RILEY: Something that will take the opposite of a dampener and that was this one to go from Cristiano Ronaldo that we saw here on Tuesday night. Now, you are no stranger to won the goals. You were there in 2002 at the Champions League finals. Everything sits down with the wonder goal of his own. Plenty of debate in the office today as to which was the better goal? So --

SNELL: Yes, and Kate, we've been talking about -- this as well about a couple of people come up, I mean, in which one do I -- do I think is the best? They're both wildest, as they say. And Mane go would be down simply because his goal 16 years ago was the one that actually won the tournament for Real Madrid on that night in Scotland against (INAUDIBLE) of Germany.

But Ronaldo, we just don't tired of seeing the athleticism, the acrobatic technique of CR7, the Portuguese superstar. He now has made more Champions League history by becoming the first player to score in 10 consecutive games in this tournament. 120 Champion League goals and counting take for Cristiano.

RILEY: And we'll spare you the reenactment request.

SNELL: Please do.


SNELL: Please do, thank you. RILEY: Patrick, thank you. Come up on the show, it seems like the Winter Olympics was just around the corner, right? However, it is now time for yet another major international sporting event to get underway


RILEY: We are just a few hours away from the start of the Masters. The first major of the golf calendar on Wednesday. The traditional par-three contest took place. This is an event where golfers get to play with their families on parts of the famed Augusta course. And talked about being a chip of fill blocked Gary Nicklaus, the grandson of the legendary Jack Nicklaus, in fact,

Well, Gary was given the chance to take a swing on the ninth and watch as the ball finds the bottom of the hole. Yes, slowly, there we go, very good. The American Tony Finau also hit an ace, but unfortunately, for him, his celebration turned sour. Poor thing, he has only gone on twisted his ankle as he ran to get his ball from the hole, Finau, looked to be in some discomfort. No word yet on how severe his injury is, or whether he will be able to tee off tomorrow. Yes, we wish him a speedy recovery. That can incredibly painful.

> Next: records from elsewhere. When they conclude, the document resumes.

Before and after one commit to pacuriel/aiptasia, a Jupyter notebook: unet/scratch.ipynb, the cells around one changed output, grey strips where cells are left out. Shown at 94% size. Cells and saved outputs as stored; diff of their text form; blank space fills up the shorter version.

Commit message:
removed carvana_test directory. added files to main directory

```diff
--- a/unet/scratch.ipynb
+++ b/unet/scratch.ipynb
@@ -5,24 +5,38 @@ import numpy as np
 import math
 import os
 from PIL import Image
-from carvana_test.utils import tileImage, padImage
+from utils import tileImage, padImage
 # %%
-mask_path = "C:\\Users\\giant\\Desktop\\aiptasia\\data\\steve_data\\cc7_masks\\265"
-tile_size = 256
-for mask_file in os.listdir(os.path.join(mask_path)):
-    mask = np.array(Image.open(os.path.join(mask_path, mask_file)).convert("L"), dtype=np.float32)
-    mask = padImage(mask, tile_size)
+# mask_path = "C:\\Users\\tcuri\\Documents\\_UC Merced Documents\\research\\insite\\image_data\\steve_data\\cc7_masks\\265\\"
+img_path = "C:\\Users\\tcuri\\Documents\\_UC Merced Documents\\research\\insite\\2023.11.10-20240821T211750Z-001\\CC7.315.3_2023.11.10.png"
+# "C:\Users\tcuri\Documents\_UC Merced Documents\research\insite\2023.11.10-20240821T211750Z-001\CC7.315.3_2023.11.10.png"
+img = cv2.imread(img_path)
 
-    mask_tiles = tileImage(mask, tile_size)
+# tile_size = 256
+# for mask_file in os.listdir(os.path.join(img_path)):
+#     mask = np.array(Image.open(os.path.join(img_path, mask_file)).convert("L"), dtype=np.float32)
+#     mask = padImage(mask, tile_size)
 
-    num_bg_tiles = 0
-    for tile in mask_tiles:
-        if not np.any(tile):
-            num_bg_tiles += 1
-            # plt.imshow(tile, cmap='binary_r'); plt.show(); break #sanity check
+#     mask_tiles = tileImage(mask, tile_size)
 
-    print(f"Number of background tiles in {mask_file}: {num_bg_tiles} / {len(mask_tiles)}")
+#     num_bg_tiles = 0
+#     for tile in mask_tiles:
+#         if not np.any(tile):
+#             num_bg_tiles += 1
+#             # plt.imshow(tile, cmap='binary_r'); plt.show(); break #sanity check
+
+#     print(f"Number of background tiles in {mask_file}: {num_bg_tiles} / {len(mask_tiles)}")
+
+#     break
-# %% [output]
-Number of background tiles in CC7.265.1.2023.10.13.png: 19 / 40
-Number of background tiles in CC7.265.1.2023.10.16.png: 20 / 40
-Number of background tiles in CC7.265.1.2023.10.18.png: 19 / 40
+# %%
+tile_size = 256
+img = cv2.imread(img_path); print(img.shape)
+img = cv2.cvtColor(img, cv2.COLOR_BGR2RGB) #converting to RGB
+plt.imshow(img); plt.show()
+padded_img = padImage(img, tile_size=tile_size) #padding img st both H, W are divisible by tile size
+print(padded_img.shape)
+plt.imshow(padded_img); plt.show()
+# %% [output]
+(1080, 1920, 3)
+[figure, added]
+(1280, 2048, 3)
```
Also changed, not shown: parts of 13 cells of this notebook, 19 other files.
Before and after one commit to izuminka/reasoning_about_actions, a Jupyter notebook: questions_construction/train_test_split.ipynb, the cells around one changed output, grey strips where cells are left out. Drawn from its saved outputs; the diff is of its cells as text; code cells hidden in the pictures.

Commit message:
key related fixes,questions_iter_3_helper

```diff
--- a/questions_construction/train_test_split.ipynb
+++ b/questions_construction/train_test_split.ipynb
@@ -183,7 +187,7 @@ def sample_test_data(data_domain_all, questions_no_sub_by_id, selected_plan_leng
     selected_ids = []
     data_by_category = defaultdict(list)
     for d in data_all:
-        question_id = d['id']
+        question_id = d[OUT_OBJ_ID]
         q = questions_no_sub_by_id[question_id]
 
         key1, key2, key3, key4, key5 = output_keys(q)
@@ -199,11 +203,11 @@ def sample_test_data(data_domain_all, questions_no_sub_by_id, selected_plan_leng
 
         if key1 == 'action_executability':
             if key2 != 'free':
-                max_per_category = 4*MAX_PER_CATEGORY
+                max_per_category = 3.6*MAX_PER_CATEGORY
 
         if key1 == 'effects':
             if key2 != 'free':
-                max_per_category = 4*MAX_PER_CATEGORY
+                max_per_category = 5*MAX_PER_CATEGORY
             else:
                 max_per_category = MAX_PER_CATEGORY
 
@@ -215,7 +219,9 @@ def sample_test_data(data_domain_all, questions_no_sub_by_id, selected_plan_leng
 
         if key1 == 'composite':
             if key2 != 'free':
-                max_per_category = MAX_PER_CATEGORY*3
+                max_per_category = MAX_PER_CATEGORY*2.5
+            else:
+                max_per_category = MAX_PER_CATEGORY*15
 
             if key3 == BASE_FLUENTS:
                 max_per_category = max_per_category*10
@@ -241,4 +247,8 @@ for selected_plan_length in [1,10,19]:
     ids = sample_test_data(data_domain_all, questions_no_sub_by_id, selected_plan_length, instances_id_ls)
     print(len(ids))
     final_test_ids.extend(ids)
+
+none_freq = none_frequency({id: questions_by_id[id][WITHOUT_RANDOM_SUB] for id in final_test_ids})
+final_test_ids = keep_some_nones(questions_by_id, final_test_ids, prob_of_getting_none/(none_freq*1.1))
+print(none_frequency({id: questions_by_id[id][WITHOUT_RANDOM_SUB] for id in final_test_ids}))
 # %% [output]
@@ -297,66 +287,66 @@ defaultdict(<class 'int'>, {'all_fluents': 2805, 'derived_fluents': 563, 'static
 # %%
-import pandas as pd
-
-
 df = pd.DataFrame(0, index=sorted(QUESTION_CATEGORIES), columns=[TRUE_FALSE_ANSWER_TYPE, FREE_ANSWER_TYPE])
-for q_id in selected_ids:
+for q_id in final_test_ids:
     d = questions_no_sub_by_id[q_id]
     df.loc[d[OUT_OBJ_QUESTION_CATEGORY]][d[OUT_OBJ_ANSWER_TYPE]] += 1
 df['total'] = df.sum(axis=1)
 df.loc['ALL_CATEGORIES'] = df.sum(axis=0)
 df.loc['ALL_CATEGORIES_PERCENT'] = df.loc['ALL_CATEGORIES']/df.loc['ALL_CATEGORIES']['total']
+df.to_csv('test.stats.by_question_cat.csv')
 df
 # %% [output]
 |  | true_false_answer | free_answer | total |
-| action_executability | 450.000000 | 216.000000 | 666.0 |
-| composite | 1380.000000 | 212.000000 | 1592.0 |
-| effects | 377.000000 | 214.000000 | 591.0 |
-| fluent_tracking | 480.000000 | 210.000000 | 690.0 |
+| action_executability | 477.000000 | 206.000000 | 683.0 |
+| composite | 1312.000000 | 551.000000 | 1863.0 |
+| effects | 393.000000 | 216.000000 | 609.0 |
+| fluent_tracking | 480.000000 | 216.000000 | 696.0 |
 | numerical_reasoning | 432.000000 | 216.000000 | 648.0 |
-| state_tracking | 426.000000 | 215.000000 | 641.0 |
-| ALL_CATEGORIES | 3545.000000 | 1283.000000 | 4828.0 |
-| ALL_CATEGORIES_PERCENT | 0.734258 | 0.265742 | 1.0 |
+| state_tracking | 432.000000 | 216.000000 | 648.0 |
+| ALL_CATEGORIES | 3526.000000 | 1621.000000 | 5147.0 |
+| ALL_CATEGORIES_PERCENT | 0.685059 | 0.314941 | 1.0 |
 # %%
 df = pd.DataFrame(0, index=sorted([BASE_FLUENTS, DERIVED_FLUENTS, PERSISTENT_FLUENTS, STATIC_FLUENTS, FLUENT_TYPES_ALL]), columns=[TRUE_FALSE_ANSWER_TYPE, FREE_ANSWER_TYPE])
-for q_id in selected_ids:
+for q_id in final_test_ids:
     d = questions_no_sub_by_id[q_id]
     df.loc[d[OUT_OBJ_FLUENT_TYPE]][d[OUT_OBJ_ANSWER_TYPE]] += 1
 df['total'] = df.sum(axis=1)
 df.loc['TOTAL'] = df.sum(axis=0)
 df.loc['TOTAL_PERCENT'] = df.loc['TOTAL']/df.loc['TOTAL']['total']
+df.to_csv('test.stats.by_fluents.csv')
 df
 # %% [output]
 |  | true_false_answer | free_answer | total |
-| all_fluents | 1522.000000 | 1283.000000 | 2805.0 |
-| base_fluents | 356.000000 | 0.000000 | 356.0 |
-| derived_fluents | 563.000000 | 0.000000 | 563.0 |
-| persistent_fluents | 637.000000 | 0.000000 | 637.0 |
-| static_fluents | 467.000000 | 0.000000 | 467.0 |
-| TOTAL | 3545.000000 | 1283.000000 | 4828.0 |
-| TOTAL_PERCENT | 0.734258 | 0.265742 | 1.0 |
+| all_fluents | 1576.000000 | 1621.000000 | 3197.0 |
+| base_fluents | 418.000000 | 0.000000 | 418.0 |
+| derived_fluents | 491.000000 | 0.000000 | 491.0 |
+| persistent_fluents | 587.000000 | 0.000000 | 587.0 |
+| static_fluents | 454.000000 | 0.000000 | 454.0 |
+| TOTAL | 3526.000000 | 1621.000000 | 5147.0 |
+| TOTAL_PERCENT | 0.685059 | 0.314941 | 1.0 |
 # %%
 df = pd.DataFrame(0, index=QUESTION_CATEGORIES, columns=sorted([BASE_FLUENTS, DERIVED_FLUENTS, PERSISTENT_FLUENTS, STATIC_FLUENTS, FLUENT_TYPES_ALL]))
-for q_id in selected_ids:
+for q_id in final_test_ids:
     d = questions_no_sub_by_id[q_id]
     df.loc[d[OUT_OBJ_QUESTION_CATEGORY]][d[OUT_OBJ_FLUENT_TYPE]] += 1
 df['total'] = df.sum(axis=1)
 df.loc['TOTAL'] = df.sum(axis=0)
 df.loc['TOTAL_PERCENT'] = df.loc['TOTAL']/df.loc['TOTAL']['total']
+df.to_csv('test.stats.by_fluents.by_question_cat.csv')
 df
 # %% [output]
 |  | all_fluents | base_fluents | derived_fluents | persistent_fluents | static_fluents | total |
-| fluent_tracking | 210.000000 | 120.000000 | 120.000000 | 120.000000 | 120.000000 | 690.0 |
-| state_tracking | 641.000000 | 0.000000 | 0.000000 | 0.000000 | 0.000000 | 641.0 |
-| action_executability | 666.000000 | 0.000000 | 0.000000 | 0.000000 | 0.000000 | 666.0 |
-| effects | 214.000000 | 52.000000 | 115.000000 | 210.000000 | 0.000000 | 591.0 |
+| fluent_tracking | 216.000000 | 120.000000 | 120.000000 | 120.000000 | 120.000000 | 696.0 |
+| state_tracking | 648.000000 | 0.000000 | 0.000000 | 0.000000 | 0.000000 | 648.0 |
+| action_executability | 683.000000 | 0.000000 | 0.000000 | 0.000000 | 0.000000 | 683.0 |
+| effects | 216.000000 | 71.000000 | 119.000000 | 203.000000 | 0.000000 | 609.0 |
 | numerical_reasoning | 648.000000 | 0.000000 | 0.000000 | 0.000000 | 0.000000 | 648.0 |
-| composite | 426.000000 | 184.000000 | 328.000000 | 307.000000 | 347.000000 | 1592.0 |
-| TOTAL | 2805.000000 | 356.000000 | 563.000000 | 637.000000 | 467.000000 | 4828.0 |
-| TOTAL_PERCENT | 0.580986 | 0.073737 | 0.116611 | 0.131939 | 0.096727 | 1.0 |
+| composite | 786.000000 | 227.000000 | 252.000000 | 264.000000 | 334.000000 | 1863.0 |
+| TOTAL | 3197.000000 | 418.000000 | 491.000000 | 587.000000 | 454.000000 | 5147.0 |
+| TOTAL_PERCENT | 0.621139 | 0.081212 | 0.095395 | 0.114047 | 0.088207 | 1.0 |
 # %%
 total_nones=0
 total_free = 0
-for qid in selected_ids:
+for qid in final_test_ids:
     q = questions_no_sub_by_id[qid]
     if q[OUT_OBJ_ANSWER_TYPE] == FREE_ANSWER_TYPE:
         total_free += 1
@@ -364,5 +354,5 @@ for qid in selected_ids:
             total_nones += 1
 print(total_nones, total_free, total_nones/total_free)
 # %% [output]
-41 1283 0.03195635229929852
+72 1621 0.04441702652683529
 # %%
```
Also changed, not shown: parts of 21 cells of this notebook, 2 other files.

Well, it seems like only yesterday, we will watching images from Pyeongchang from the opening ceremony of the Winter Olympics. But now it's time for the start of the Commonwealth Games from Australia's Gold Coast, where more than 4,500 athletes from 71 nations and territories will competing for 275 gold medals over the next 11 days.

On Wednesday, thousands of fans packed into the Carrara Stadium despite heavy downpours of rain to watch the opening ceremony. Of course, we will be keeping across the competition over the next two weeks. Updates here on WORLD SPORT.

All right, that's it for this edition. Before we go let's have one last look ahead to the start of the Masters from Augusta, with today's "ROLEX MINUTE".

[02:56:27] UNIDENTIFIED MALE: First starts with driving down the (INAUDIBLE). There's so much history, the layout of the land and how much on relation and where getting this kind of position, it's a special place.


JASON DAY, PROFESSIONAL GOLFER: I watched Tiger back in '97 win and that's really what kicked me into playing competitive golf. I really enjoy this place, and hopefully, one day, I'll be able to slip on the green jacket.

UNIDENTIFIED MALE: The Masters, the most evocative and so (INAUDIBLE) price in golf commences at the Augusta National, Thursday, April the 5th. The 82nd edition of the tournament has all the potential of being one of the finest in recent memory. A thrill in matchup between veteran champions and an outstanding new generation of talent. DAY: As something the competition is getting a lot stiffer. We have a lot of young guys coming up through the ranks now and then playing tremendous golf, but we also got (INAUDIBLE) and Phil, come back and resurging back to where they -- you know, we're beforehand. So, it's exciting to be on golfing right now.



ROSEMARY CHURCH, CNN INTERNATIONAL ANCHOR: The world's two economic giants look in an economic standoff. We will look at the --